» **Exercise goal**: Give back each entry word for word, but drop the images.

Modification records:

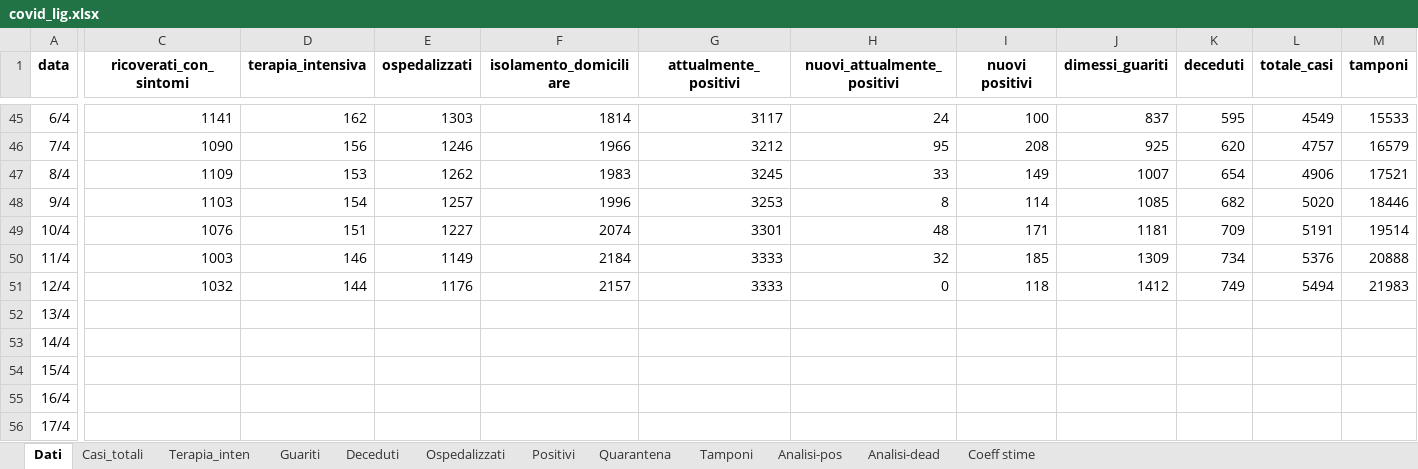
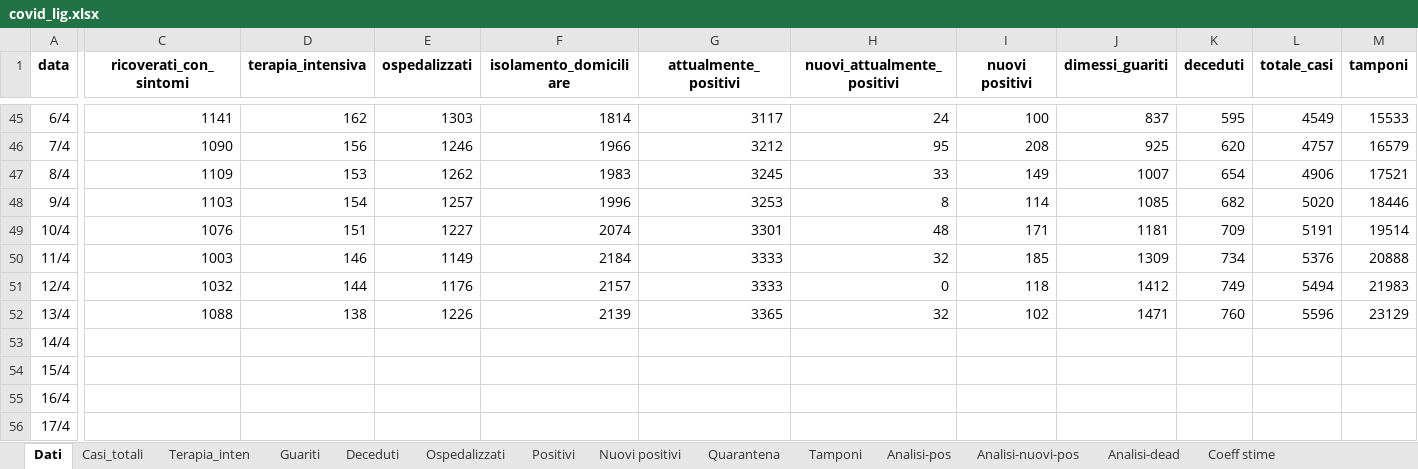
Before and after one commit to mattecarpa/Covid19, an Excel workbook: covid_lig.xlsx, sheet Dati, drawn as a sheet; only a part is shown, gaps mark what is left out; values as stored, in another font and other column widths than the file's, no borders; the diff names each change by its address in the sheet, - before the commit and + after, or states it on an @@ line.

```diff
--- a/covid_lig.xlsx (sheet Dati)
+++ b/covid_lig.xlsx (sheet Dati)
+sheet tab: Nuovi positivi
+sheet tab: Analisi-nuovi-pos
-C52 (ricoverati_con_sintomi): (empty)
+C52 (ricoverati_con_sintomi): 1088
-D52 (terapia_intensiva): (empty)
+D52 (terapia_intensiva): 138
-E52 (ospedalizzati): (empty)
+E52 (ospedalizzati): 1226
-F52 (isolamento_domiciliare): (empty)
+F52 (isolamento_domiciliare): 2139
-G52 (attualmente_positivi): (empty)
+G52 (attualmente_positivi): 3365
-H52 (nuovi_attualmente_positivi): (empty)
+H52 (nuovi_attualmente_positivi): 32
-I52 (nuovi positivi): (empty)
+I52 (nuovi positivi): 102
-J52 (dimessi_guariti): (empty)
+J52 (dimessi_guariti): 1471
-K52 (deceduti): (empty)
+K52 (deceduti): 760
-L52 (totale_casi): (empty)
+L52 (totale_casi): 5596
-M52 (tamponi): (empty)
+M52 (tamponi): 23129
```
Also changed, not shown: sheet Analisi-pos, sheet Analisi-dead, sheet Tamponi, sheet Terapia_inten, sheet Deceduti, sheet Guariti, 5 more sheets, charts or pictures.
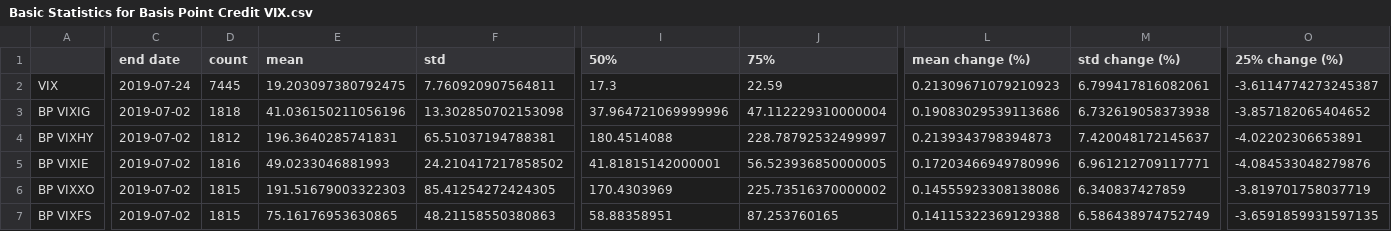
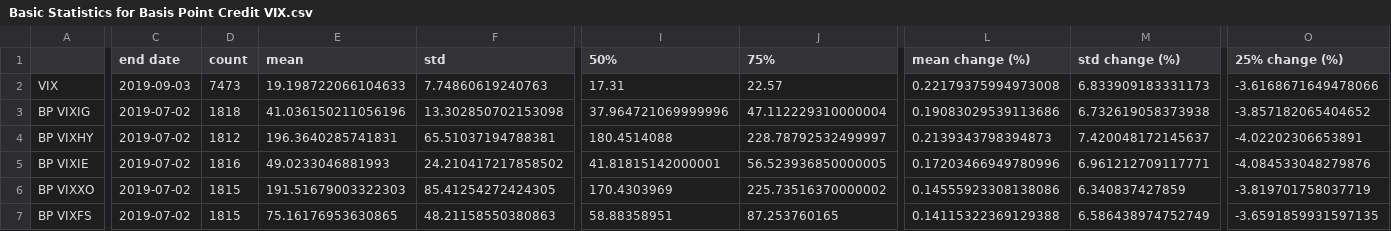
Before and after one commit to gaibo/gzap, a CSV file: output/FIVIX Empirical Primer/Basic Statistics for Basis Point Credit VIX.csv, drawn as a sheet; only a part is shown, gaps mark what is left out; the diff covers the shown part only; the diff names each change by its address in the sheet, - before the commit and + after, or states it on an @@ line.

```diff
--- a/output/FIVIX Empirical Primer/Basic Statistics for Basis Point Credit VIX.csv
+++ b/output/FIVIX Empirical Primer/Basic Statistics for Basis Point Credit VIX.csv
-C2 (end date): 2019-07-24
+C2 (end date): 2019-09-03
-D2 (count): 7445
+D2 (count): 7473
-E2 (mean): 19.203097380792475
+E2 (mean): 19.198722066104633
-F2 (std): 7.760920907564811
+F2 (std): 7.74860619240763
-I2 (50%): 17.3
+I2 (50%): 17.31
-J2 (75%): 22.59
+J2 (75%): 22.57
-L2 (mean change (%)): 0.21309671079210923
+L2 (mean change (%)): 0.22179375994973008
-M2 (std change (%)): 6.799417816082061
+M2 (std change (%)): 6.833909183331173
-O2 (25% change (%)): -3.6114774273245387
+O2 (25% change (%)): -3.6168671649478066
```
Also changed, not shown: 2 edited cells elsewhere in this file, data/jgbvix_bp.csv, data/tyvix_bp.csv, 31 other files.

» **Problem solution**:
Before and after one commit to mattecarpa/Covid19, an Excel workbook: covid_lig.xlsx, sheet Dati, drawn as a sheet; only a part is shown, gaps mark what is left out; values as stored, in another font and other column widths than the file's, no borders; the diff names each change by its address in the sheet, - before the commit and + after, or states it on an @@ line.

```diff
--- a/covid_lig.xlsx (sheet Dati)
+++ b/covid_lig.xlsx (sheet Dati)
+sheet tab: Nuovi positivi
+sheet tab: Analisi-nuovi-pos
-C52 (ricoverati_con_sintomi): (empty)
+C52 (ricoverati_con_sintomi): 1088
-D52 (terapia_intensiva): (empty)
+D52 (terapia_intensiva): 138
-E52 (ospedalizzati): (empty)
+E52 (ospedalizzati): 1226
-F52 (isolamento_domiciliare): (empty)
+F52 (isolamento_domiciliare): 2139
-G52 (attualmente_positivi): (empty)
+G52 (attualmente_positivi): 3365
-H52 (nuovi_attualmente_positivi): (empty)
+H52 (nuovi_attualmente_positivi): 32
-I52 (nuovi positivi): (empty)
+I52 (nuovi positivi): 102
-J52 (dimessi_guariti): (empty)
+J52 (dimessi_guariti): 1471
-K52 (deceduti): (empty)
+K52 (deceduti): 760
-L52 (totale_casi): (empty)
+L52 (totale_casi): 5596
-M52 (tamponi): (empty)
+M52 (tamponi): 23129
```
Also changed, not shown: sheet Analisi-pos, sheet Analisi-dead, sheet Tamponi, sheet Terapia_inten, sheet Deceduti, sheet Guariti, 5 more sheets, charts or pictures.
Before and after one commit to gaibo/gzap, a CSV file: output/FIVIX Empirical Primer/Basic Statistics for Basis Point Credit VIX.csv, drawn as a sheet; only a part is shown, gaps mark what is left out; the diff covers the shown part only; the diff names each change by its address in the sheet, - before the commit and + after, or states it on an @@ line.

```diff
--- a/output/FIVIX Empirical Primer/Basic Statistics for Basis Point Credit VIX.csv
+++ b/output/FIVIX Empirical Primer/Basic Statistics for Basis Point Credit VIX.csv
-C2 (end date): 2019-07-24
+C2 (end date): 2019-09-03
-D2 (count): 7445
+D2 (count): 7473
-E2 (mean): 19.203097380792475
+E2 (mean): 19.198722066104633
-F2 (std): 7.760920907564811
+F2 (std): 7.74860619240763
-I2 (50%): 17.3
+I2 (50%): 17.31
-J2 (75%): 22.59
+J2 (75%): 22.57
-L2 (mean change (%)): 0.21309671079210923
+L2 (mean change (%)): 0.22179375994973008
-M2 (std change (%)): 6.799417816082061
+M2 (std change (%)): 6.833909183331173
-O2 (25% change (%)): -3.6114774273245387
+O2 (25% change (%)): -3.6168671649478066
```
Also changed, not shown: 2 edited cells elsewhere in this file, data/jgbvix_bp.csv, data/tyvix_bp.csv, 31 other files.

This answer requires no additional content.